▶ [Extracted data]:
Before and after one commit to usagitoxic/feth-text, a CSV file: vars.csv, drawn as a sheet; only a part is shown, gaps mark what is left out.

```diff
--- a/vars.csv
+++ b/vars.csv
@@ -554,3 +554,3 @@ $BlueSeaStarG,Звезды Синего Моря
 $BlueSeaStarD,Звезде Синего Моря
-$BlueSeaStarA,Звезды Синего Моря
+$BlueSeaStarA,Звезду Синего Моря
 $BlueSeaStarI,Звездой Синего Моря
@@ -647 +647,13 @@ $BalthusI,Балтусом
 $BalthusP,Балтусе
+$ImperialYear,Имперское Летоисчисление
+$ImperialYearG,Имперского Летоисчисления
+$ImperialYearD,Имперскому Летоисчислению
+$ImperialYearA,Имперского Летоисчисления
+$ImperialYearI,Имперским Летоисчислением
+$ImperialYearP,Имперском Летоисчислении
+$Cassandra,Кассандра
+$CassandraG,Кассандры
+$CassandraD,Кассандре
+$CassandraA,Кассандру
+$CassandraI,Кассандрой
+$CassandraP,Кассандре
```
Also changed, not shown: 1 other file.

▶ [Problem statement]: Nothing may be omitted; retype every record exactly.

▶ [Answer below]:
Before and after one commit to usagitoxic/feth-text, a CSV file: vars.csv, drawn as a sheet; only a part is shown, gaps mark what is left out.

```diff
--- a/vars.csv
+++ b/vars.csv
@@ -554,3 +554,3 @@ $BlueSeaStarG,Звезды Синего Моря
 $BlueSeaStarD,Звезде Синего Моря
-$BlueSeaStarA,Звезды Синего Моря
+$BlueSeaStarA,Звезду Синего Моря
 $BlueSeaStarI,Звездой Синего Моря
@@ -647 +647,13 @@ $BalthusI,Балтусом
 $BalthusP,Балтусе
+$ImperialYear,Имперское Летоисчисление
+$ImperialYearG,Имперского Летоисчисления
+$ImperialYearD,Имперскому Летоисчислению
+$ImperialYearA,Имперского Летоисчисления
+$ImperialYearI,Имперским Летоисчислением
+$ImperialYearP,Имперском Летоисчислении
+$Cassandra,Кассандра
+$CassandraG,Кассандры
+$CassandraD,Кассандре
+$CassandraA,Кассандру
+$CassandraI,Кассандрой
+$CassandraP,Кассандре
```
Also changed, not shown: 1 other file.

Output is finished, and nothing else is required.